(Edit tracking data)
______________________________
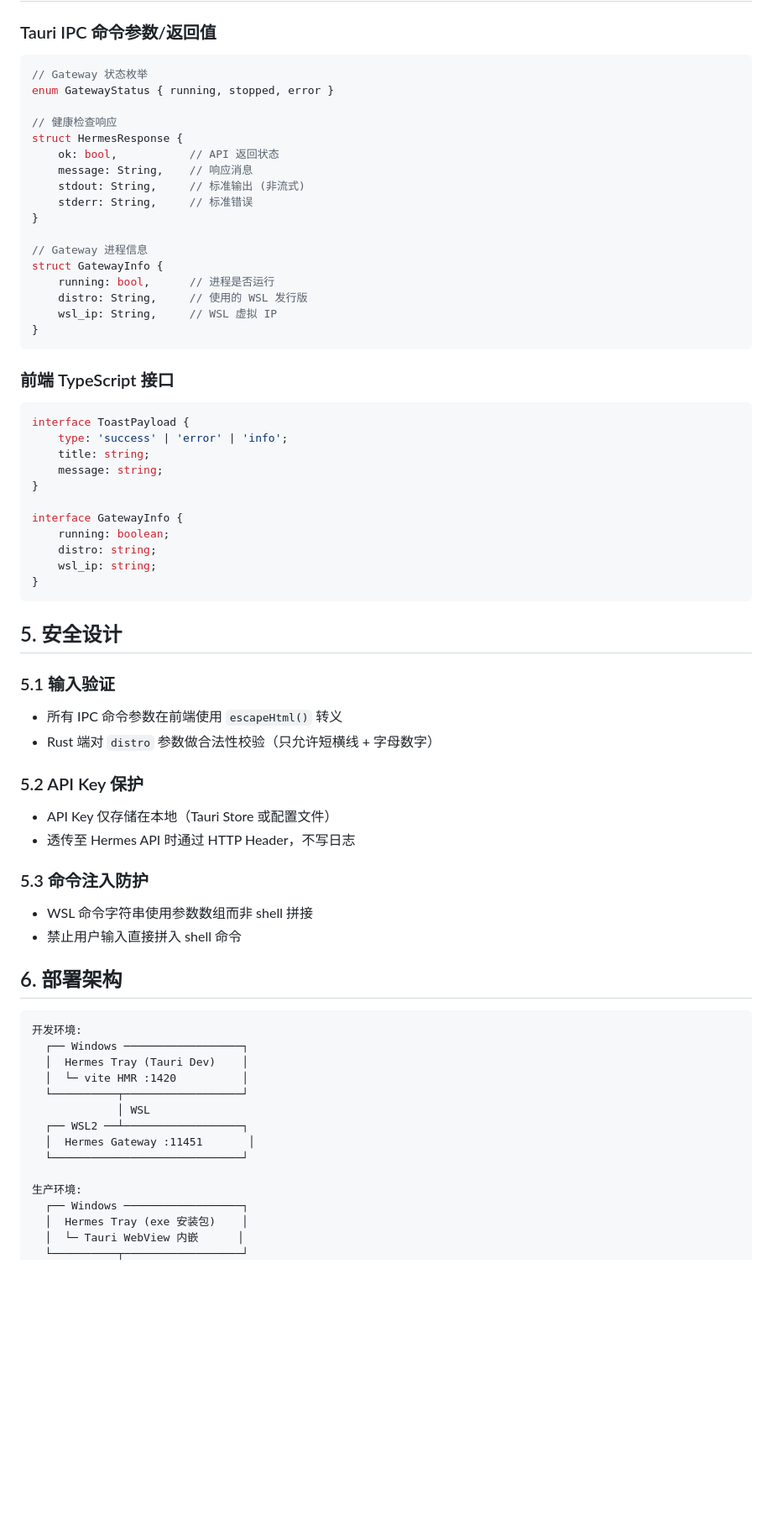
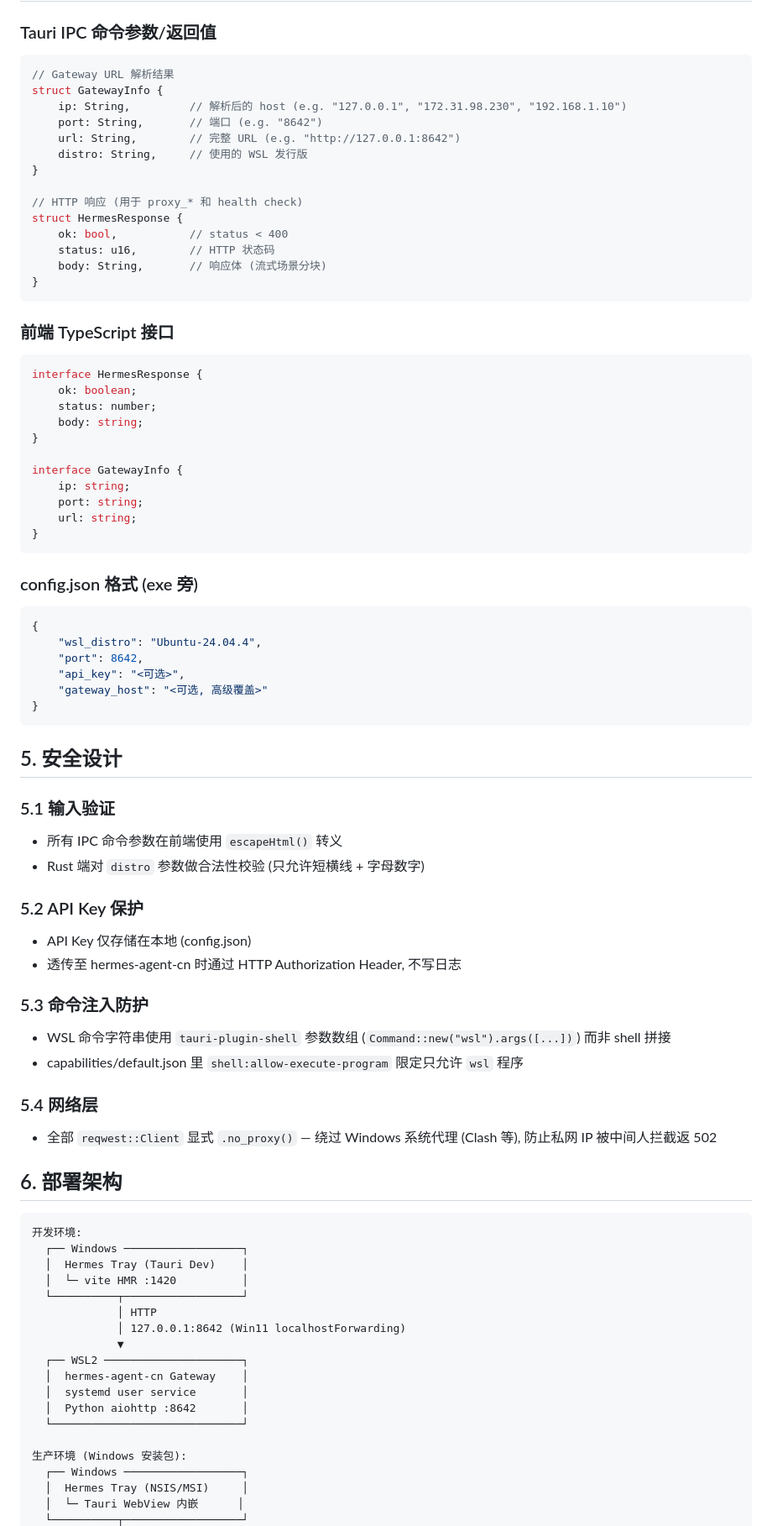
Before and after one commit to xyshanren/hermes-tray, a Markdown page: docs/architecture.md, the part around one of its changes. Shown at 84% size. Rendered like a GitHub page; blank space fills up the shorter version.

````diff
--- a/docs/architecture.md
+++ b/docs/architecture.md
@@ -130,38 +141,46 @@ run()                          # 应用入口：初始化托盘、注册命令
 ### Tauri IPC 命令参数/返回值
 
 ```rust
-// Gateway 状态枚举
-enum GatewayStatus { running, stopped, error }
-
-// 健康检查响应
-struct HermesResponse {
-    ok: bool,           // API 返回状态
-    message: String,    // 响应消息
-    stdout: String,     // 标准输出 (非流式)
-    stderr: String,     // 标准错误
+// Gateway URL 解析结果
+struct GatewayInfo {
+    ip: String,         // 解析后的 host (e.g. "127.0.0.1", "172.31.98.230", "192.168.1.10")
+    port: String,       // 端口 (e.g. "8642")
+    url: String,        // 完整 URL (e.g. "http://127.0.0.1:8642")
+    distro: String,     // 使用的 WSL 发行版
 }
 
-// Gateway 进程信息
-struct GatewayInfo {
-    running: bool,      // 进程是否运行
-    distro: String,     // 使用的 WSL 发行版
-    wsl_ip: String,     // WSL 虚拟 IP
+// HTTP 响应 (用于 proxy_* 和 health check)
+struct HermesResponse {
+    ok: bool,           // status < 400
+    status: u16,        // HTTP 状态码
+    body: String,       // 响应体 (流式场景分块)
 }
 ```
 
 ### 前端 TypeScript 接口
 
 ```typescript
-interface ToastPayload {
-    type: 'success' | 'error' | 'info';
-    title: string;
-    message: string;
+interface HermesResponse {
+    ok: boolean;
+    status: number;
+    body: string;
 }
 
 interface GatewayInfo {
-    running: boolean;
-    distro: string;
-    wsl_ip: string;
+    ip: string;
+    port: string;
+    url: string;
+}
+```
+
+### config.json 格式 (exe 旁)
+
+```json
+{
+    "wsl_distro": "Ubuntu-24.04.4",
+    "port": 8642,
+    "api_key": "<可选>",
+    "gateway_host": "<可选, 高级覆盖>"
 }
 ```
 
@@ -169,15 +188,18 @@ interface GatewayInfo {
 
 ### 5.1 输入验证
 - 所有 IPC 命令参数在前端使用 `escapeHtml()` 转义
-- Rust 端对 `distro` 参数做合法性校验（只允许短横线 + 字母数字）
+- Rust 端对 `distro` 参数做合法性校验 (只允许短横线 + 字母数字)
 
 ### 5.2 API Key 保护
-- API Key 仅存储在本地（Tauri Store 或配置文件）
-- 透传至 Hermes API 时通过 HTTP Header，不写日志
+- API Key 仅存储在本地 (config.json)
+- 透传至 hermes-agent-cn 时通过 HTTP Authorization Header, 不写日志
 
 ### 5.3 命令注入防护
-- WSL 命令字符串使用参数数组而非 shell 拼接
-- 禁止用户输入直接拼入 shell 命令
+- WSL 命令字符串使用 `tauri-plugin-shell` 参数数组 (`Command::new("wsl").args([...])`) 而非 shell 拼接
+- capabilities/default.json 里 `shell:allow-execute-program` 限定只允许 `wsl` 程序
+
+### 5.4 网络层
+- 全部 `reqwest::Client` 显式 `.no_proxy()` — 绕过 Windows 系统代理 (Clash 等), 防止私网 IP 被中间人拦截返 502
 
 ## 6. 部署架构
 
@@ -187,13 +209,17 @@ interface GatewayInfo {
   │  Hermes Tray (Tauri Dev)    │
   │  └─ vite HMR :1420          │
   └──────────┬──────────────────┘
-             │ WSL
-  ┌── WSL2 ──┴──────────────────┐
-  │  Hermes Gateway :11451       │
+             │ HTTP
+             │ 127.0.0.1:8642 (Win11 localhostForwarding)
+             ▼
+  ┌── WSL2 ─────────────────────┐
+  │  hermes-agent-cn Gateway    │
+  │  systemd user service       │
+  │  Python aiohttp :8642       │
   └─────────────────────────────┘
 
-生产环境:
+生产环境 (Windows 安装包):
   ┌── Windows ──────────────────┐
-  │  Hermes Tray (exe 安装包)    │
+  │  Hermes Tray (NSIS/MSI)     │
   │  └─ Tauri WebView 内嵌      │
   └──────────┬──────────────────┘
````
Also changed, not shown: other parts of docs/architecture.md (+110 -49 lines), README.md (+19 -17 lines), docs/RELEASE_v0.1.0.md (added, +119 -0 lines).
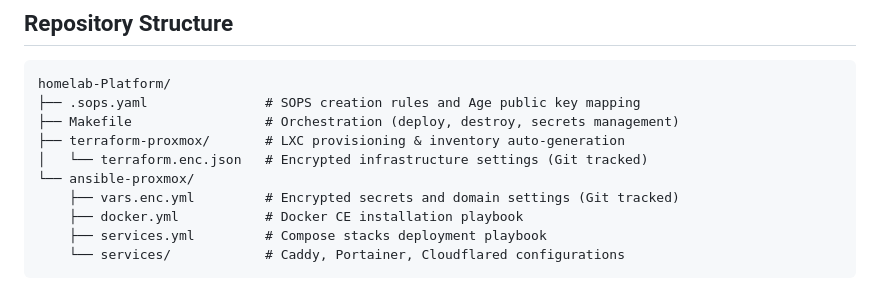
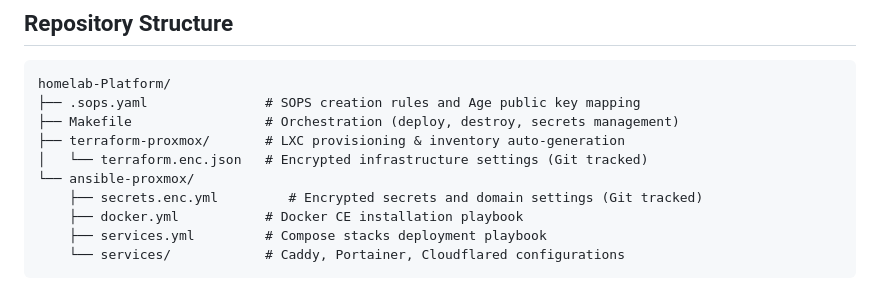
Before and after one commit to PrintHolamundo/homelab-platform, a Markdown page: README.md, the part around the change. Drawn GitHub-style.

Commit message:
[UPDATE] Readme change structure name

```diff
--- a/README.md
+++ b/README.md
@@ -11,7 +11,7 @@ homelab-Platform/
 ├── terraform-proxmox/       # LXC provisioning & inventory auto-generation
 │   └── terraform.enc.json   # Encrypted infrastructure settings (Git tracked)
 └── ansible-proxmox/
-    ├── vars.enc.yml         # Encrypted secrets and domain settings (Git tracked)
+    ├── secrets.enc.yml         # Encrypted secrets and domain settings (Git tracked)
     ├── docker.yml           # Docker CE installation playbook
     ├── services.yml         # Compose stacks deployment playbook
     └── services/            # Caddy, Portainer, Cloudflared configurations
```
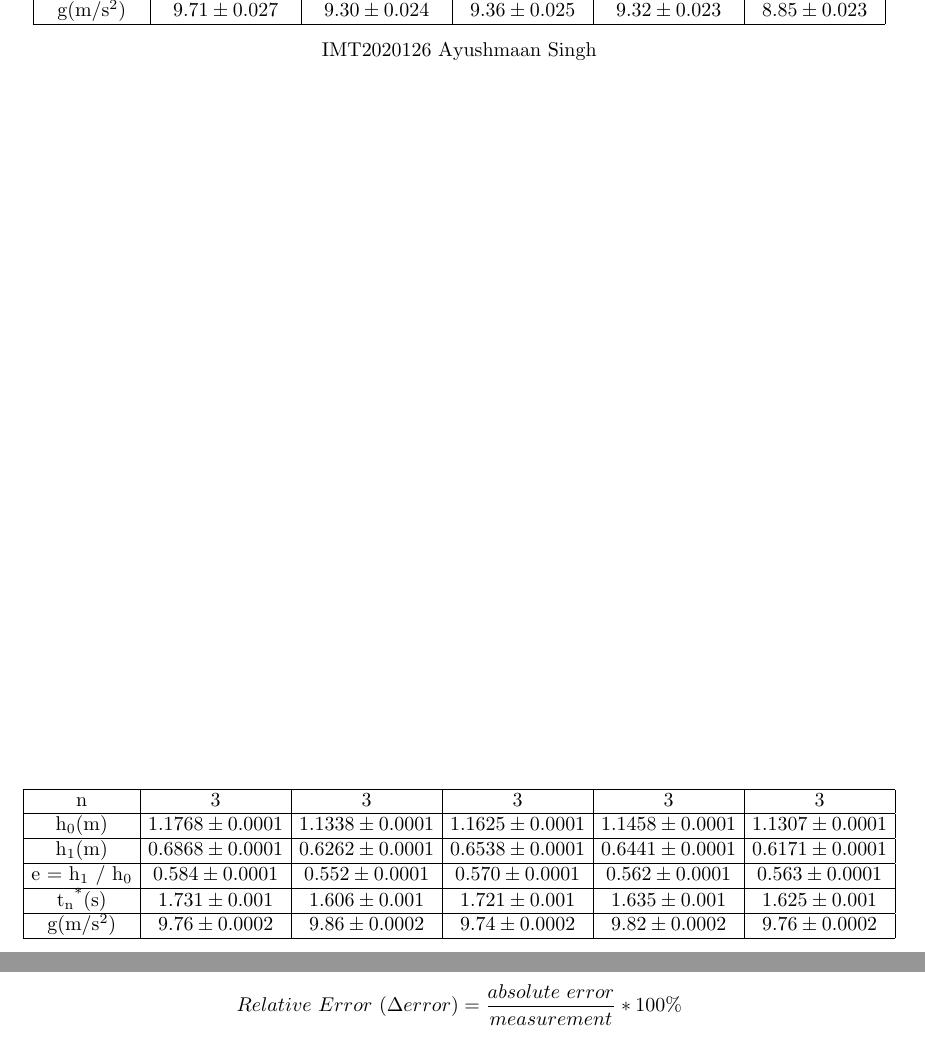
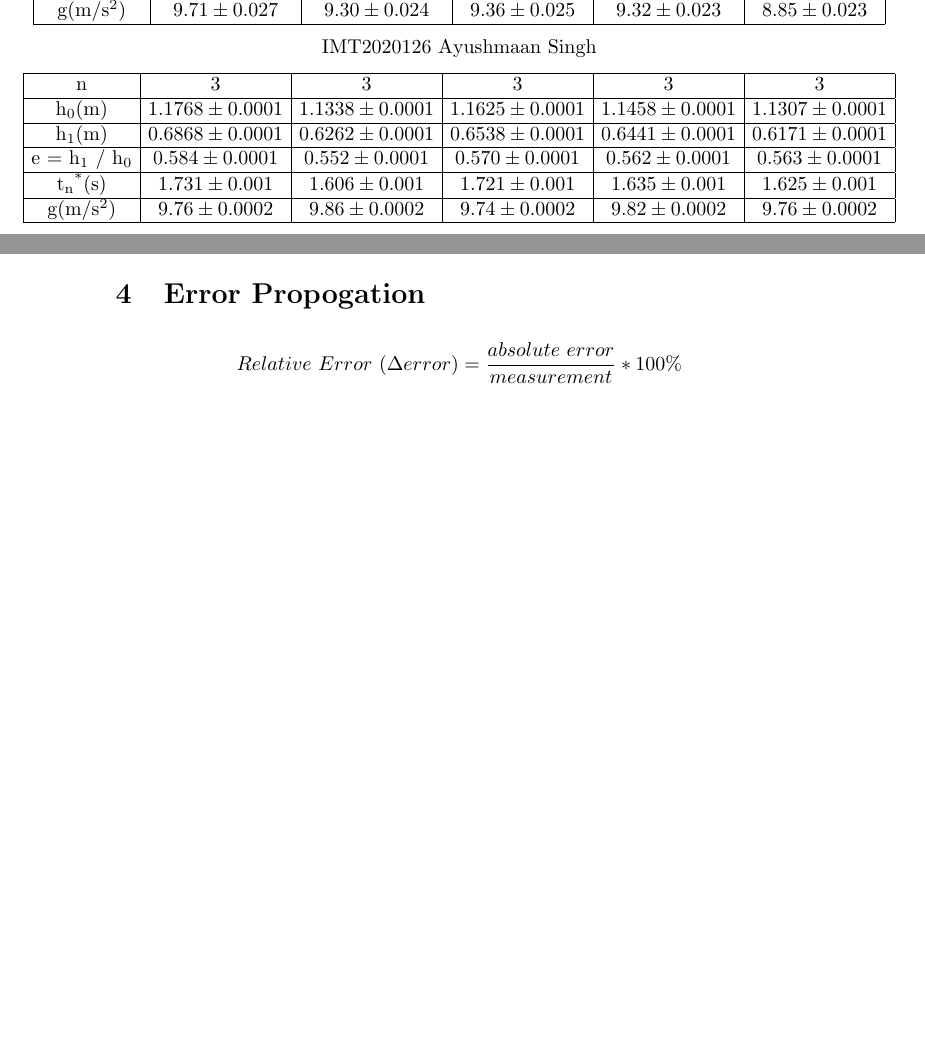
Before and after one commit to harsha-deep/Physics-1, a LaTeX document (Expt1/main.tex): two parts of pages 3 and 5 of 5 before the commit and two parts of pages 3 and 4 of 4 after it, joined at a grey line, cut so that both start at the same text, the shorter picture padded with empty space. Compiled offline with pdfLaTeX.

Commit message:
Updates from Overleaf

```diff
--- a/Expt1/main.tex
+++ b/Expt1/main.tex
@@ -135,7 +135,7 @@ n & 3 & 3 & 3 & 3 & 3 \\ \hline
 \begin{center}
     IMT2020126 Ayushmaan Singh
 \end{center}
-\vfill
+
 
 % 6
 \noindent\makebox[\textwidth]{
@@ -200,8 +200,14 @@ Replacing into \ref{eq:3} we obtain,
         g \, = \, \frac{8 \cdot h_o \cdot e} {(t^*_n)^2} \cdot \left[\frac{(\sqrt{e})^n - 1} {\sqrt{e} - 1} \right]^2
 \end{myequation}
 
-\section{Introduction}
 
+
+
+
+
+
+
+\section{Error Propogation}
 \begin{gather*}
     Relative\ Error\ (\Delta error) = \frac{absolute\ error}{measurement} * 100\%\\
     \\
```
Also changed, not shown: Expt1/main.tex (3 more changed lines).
______________________________
All pictures are to be dropped, and the records above returned exactly.

Before and after one commit to xyshanren/hermes-tray, a Markdown page: docs/architecture.md, the part around one of its changes. Shown at 84% size. Rendered like a GitHub page; blank space fills up the shorter version.

````diff
--- a/docs/architecture.md
+++ b/docs/architecture.md
@@ -130,38 +141,46 @@ run()                          # 应用入口：初始化托盘、注册命令
 ### Tauri IPC 命令参数/返回值
 
 ```rust
-// Gateway 状态枚举
-enum GatewayStatus { running, stopped, error }
-
-// 健康检查响应
-struct HermesResponse {
-    ok: bool,           // API 返回状态
-    message: String,    // 响应消息
-    stdout: String,     // 标准输出 (非流式)
-    stderr: String,     // 标准错误
+// Gateway URL 解析结果
+struct GatewayInfo {
+    ip: String,         // 解析后的 host (e.g. "127.0.0.1", "172.31.98.230", "192.168.1.10")
+    port: String,       // 端口 (e.g. "8642")
+    url: String,        // 完整 URL (e.g. "http://127.0.0.1:8642")
+    distro: String,     // 使用的 WSL 发行版
 }
 
-// Gateway 进程信息
-struct GatewayInfo {
-    running: bool,      // 进程是否运行
-    distro: String,     // 使用的 WSL 发行版
-    wsl_ip: String,     // WSL 虚拟 IP
+// HTTP 响应 (用于 proxy_* 和 health check)
+struct HermesResponse {
+    ok: bool,           // status < 400
+    status: u16,        // HTTP 状态码
+    body: String,       // 响应体 (流式场景分块)
 }
 ```
 
 ### 前端 TypeScript 接口
 
 ```typescript
-interface ToastPayload {
-    type: 'success' | 'error' | 'info';
-    title: string;
-    message: string;
+interface HermesResponse {
+    ok: boolean;
+    status: number;
+    body: string;
 }
 
 interface GatewayInfo {
-    running: boolean;
-    distro: string;
-    wsl_ip: string;
+    ip: string;
+    port: string;
+    url: string;
+}
+```
+
+### config.json 格式 (exe 旁)
+
+```json
+{
+    "wsl_distro": "Ubuntu-24.04.4",
+    "port": 8642,
+    "api_key": "<可选>",
+    "gateway_host": "<可选, 高级覆盖>"
 }
 ```
 
@@ -169,15 +188,18 @@ interface GatewayInfo {
 
 ### 5.1 输入验证
 - 所有 IPC 命令参数在前端使用 `escapeHtml()` 转义
-- Rust 端对 `distro` 参数做合法性校验（只允许短横线 + 字母数字）
+- Rust 端对 `distro` 参数做合法性校验 (只允许短横线 + 字母数字)
 
 ### 5.2 API Key 保护
-- API Key 仅存储在本地（Tauri Store 或配置文件）
-- 透传至 Hermes API 时通过 HTTP Header，不写日志
+- API Key 仅存储在本地 (config.json)
+- 透传至 hermes-agent-cn 时通过 HTTP Authorization Header, 不写日志
 
 ### 5.3 命令注入防护
-- WSL 命令字符串使用参数数组而非 shell 拼接
-- 禁止用户输入直接拼入 shell 命令
+- WSL 命令字符串使用 `tauri-plugin-shell` 参数数组 (`Command::new("wsl").args([...])`) 而非 shell 拼接
+- capabilities/default.json 里 `shell:allow-execute-program` 限定只允许 `wsl` 程序
+
+### 5.4 网络层
+- 全部 `reqwest::Client` 显式 `.no_proxy()` — 绕过 Windows 系统代理 (Clash 等), 防止私网 IP 被中间人拦截返 502
 
 ## 6. 部署架构
 
@@ -187,13 +209,17 @@ interface GatewayInfo {
   │  Hermes Tray (Tauri Dev)    │
   │  └─ vite HMR :1420          │
   └──────────┬──────────────────┘
-             │ WSL
-  ┌── WSL2 ──┴──────────────────┐
-  │  Hermes Gateway :11451       │
+             │ HTTP
+             │ 127.0.0.1:8642 (Win11 localhostForwarding)
+             ▼
+  ┌── WSL2 ─────────────────────┐
+  │  hermes-agent-cn Gateway    │
+  │  systemd user service       │
+  │  Python aiohttp :8642       │
   └─────────────────────────────┘
 
-生产环境:
+生产环境 (Windows 安装包):
   ┌── Windows ──────────────────┐
-  │  Hermes Tray (exe 安装包)    │
+  │  Hermes Tray (NSIS/MSI)     │
   │  └─ Tauri WebView 内嵌      │
   └──────────┬──────────────────┘
````
Also changed, not shown: other parts of docs/architecture.md (+110 -49 lines), README.md (+19 -17 lines), docs/RELEASE_v0.1.0.md (added, +119 -0 lines).
Before and after one commit to PrintHolamundo/homelab-platform, a Markdown page: README.md, the part around the change. Drawn GitHub-style.

Commit message:
[UPDATE] Readme change structure name

```diff
--- a/README.md
+++ b/README.md
@@ -11,7 +11,7 @@ homelab-Platform/
 ├── terraform-proxmox/       # LXC provisioning & inventory auto-generation
 │   └── terraform.enc.json   # Encrypted infrastructure settings (Git tracked)
 └── ansible-proxmox/
-    ├── vars.enc.yml         # Encrypted secrets and domain settings (Git tracked)
+    ├── secrets.enc.yml         # Encrypted secrets and domain settings (Git tracked)
     ├── docker.yml           # Docker CE installation playbook
     ├── services.yml         # Compose stacks deployment playbook
     └── services/            # Caddy, Portainer, Cloudflared configurations
```
Before and after one commit to harsha-deep/Physics-1, a LaTeX document (Expt1/main.tex): two parts of pages 3 and 5 of 5 before the commit and two parts of pages 3 and 4 of 4 after it, joined at a grey line, cut so that both start at the same text, the shorter picture padded with empty space. Compiled offline with pdfLaTeX.

Commit message:
Updates from Overleaf

```diff
--- a/Expt1/main.tex
+++ b/Expt1/main.tex
@@ -135,7 +135,7 @@ n & 3 & 3 & 3 & 3 & 3 \\ \hline
 \begin{center}
     IMT2020126 Ayushmaan Singh
 \end{center}
-\vfill
+
 
 % 6
 \noindent\makebox[\textwidth]{
@@ -200,8 +200,14 @@ Replacing into \ref{eq:3} we obtain,
         g \, = \, \frac{8 \cdot h_o \cdot e} {(t^*_n)^2} \cdot \left[\frac{(\sqrt{e})^n - 1} {\sqrt{e} - 1} \right]^2
 \end{myequation}
 
-\section{Introduction}
 
+
+
+
+
+
+
+\section{Error Propogation}
 \begin{gather*}
     Relative\ Error\ (\Delta error) = \frac{absolute\ error}{measurement} * 100\%\\
     \\
```
Also changed, not shown: Expt1/main.tex (3 more changed lines).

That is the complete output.